FOR IMMEDIATE RELEASE
Mayor’s Press Office
Mayor Rahm Emanuel today accepted the Visionary Elected Leader Award from the African American Tobacco Leadership Council (AATCLC) for his efforts to curb the use of flavored tobacco products and e-cigarettes among Chicago’s youth. The national organization presented the award to Mayor Emanuel for introducing City ordinances to limit flavored tobacco from being sold within 500 feet of schools and regulating e-cigarettes as tobacco products after holding multiple town hall meetings this fall to discuss how to reduce the use of flavored tobacco products. The Chicago Department of Public Health (CDPH) also recently launched an ad campaign to highlight the influence of Big Tobacco. These efforts are part of the Mayor’s overall plan to reduce the use of flavored tobacco products among Chicago youth.
“Flavored tobacco and e-cigarettes are gateway products that can hook our children into becoming life-long smokers,” said Mayor Emanuel. “Preventing youth from starting to smoke is a key strategy to ensure they will avoid preventable diseases associated with the use of tobacco. The City of Chicago will continue to stand against Big Tobacco so our children will live long, healthy lives.”
Mayor Emanuel has launched several initiatives to curtail the use of flavored tobacco products. He has joined with community groups and Chicago aldermen to champion two ordinances aimed at protecting children from the tobacco industry’s strategy to have them start smoking at a young age. The first proposed ordinances would regulate e-cigarettes as “tobacco products” pending further regulations from the U.S. Food and Drug Administration (FDA). The second proposed ordinance would expand the prohibition on the sale of flavored tobacco products from 100 to 500 feet from a school.
“We applaud Mayor Emanuel’s bold efforts to protect children from the harmful use of flavored tobacco and e-cigarettes,” said Carol McGruder, Co-Chair of the African American Tobacco Control Leadership Council. “We hope other municipalities will follow Chicago’s lead and enact legislation to make sure these products do not fall into the hands of our kids.”
This action follows Mayor Emanuel calling on the Chicago Board of Health to work with the community to help identify innovative solutions to limit the use of flavored products, particularly among youth. The Chicago Board of Health and CDPH held multiple town hall meetings and launched an online web form to engage residents in conversation to reduce this preventable addiction before it becomes part of a young person’s life. Mayor Emanuel also petitioned the FDA to take serious action against flavored tobacco products.
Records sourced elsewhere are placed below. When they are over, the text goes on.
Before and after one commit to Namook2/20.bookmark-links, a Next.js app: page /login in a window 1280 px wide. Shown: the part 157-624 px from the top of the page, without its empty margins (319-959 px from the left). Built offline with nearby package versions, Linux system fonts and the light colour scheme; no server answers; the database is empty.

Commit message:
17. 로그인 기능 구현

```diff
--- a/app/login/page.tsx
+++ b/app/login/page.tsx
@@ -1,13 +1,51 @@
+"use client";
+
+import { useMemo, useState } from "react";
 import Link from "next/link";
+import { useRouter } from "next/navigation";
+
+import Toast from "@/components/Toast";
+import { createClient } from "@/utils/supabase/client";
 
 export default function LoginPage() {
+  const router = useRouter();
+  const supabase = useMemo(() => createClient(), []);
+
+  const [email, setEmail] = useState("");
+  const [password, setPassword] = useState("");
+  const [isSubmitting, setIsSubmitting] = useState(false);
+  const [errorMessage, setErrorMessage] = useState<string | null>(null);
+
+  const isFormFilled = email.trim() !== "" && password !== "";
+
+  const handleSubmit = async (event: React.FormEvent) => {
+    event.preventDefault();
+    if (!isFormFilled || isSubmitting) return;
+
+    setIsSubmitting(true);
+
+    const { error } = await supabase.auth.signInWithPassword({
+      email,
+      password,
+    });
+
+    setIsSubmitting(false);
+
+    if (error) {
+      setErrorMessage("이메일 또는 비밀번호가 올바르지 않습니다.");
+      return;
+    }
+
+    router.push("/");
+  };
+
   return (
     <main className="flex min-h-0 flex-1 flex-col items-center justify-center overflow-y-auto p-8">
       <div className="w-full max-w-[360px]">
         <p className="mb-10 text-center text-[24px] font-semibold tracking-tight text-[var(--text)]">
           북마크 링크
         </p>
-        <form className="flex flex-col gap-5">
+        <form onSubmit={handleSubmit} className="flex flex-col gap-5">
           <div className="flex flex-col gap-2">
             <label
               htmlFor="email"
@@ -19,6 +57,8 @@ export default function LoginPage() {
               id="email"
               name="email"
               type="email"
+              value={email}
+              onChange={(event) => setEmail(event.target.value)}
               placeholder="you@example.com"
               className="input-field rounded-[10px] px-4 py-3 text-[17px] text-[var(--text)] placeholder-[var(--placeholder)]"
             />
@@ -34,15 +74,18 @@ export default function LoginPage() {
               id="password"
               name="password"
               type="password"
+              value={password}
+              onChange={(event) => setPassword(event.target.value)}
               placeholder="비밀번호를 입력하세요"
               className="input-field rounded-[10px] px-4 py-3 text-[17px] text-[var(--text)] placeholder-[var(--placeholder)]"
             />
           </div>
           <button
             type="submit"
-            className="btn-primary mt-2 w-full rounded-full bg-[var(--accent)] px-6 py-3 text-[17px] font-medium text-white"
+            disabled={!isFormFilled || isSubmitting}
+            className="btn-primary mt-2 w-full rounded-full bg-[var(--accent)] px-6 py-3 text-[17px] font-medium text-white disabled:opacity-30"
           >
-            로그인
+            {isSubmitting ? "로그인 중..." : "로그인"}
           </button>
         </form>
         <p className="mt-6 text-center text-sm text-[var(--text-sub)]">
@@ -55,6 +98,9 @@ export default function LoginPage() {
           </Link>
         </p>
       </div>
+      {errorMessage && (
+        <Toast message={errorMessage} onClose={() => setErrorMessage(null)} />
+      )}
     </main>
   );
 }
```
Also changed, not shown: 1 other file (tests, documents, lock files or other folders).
These efforts are part of Mayor Emanuel’s public health agenda, “Healthy Chicago,” which is the first-ever comprehensive plan for public health put forth by the City of Chicago.
“Mayor Emanuel has shown great leadership to reduce the use of flavored tobacco products and e-cigarettes among children,” said Phillip Gardiner, Co-Chair of the African American Tobacco Control Leadership Council. “We honor his commitment to ensuring Chicago’s youth do not start smoking, as they would be more likely to be life-long users.”
The Emanuel Administration is focused on curbing youth smoking. According to the National Youth Survey, the use of e-cigarettes among middle and high school students doubled from 2011 to 2012. Mayor Emanuel has spent his career working to curb smoking among youth. While in Congress, he co-sponsored the Family Smoking Prevention and Tobacco Control Act, which President Obama signed into law while he was working in the White House. This action provided the FDA with the authority to ban flavored cigarettes as they have been used by the tobacco industry to market to youth.
About the African American Tobacco Leadership Council
Formed in 2008, the African American Tobacco Leadership Council is comprised of nationally recognized tobacco control leaders from the fields of public health, public policy, community-based interventions, media advocacy and research. Based in California, the Council educates the African American community on tobacco use and cessation, partners with community stakeholders and public health agencies to inform and affect the direction of tobacco policy, practices and priorities, as it affects the lives of African Americans.